My third radio story for The California Report aired on Friday, Dec. 16. I produced a “sound postcard” about 18-year-old Visalia musician Evan Hatfield, who has volunteered his time and energy the past two summers to teach free guitar lessons to kids at the Boys and Girls Club of Tulare County. The classes are organized by Visalia concert promoter Aaron Gomes and his excellent nonprofit Sound N Vision Foundation.
I reported the story this past July during my summer internship at KQED Public Radio, working out the Central Valley bureau office in Fresno. Producing a sound postcard is one of two major projects that interns are asked to complete. The sound postcard is different from a regular feature in that the reporter does not narrate the piece. Instead, the subjects themselves narrate, or the sound itself propels the narrative forward. I had a little bit of both in the final piece.

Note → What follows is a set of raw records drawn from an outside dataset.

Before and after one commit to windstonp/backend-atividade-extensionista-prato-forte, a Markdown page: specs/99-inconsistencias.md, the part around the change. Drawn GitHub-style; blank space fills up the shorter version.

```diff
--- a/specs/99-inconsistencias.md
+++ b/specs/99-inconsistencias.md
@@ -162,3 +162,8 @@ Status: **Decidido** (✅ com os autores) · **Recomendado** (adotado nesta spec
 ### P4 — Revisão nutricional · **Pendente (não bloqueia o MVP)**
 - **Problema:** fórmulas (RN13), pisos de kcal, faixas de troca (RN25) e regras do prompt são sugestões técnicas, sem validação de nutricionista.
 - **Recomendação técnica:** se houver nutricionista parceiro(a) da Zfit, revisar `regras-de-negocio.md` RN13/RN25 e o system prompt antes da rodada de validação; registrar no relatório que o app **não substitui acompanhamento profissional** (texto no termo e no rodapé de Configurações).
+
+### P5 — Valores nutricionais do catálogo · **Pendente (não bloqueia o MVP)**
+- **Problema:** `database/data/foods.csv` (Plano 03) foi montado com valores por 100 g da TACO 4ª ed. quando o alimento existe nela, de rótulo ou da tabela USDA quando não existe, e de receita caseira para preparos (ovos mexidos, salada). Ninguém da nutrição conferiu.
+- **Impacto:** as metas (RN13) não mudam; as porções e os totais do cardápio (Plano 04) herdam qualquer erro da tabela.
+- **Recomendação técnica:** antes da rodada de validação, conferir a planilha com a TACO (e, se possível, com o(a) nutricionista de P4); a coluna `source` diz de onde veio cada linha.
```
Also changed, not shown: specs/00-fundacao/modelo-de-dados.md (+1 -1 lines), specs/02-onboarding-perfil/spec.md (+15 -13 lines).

It’s quite difficult to make a good sound postcard, one that flows organically with the subjects from scene to scene– especially on your first try. I had to travel down to Visalia twice to visit Evan’s class and interview him, because I knew that I needed him to comment on certain ideas in his narration to make the story structure work. I also knew that I needed to get clearer examples of Evan interacting with his students. It was tough to capture the scenes for the story because a guitar class is pretty chaotic by nature, with people continually plunking and strumming. During the sound gathering, I constantly switched back and forth between the warmer room mic (the ElectroVoice RE-50B) and the shotgun mic (the AudioTechnica 8035b).
In the end, I was happy with how the mixing turned out. It was fun to hear Evan describe the class in his own words, hear him interact several times with his students, and also to hear a student and parent describe his classroom demeanor and work. Part of the glue that held the piece together was Evan playing one of his own original compositions at both the beginning and the end. I think the two-minute piece managed to capture multiple elements of what was going on in a very busy class, which was part of my goal.
Looking back on the summer, I was so lucky to work with bureau chief Sasha Khokha, an award-winning radio reporter and documentary filmmaker. Sasha exposed me to a ton of different tasks and assignments in my ten short weeks with her, setting me up in a very short period of time to become a freelance producer for The California Report. I’m grateful for her feedback on this story especially, as she painstakingly walked me through the writing, editing, and mixing process.
Here’s the link to the final radio story. Also, please consider donating to Sound N Vision, to help them keep their summer educational programs free and accessible.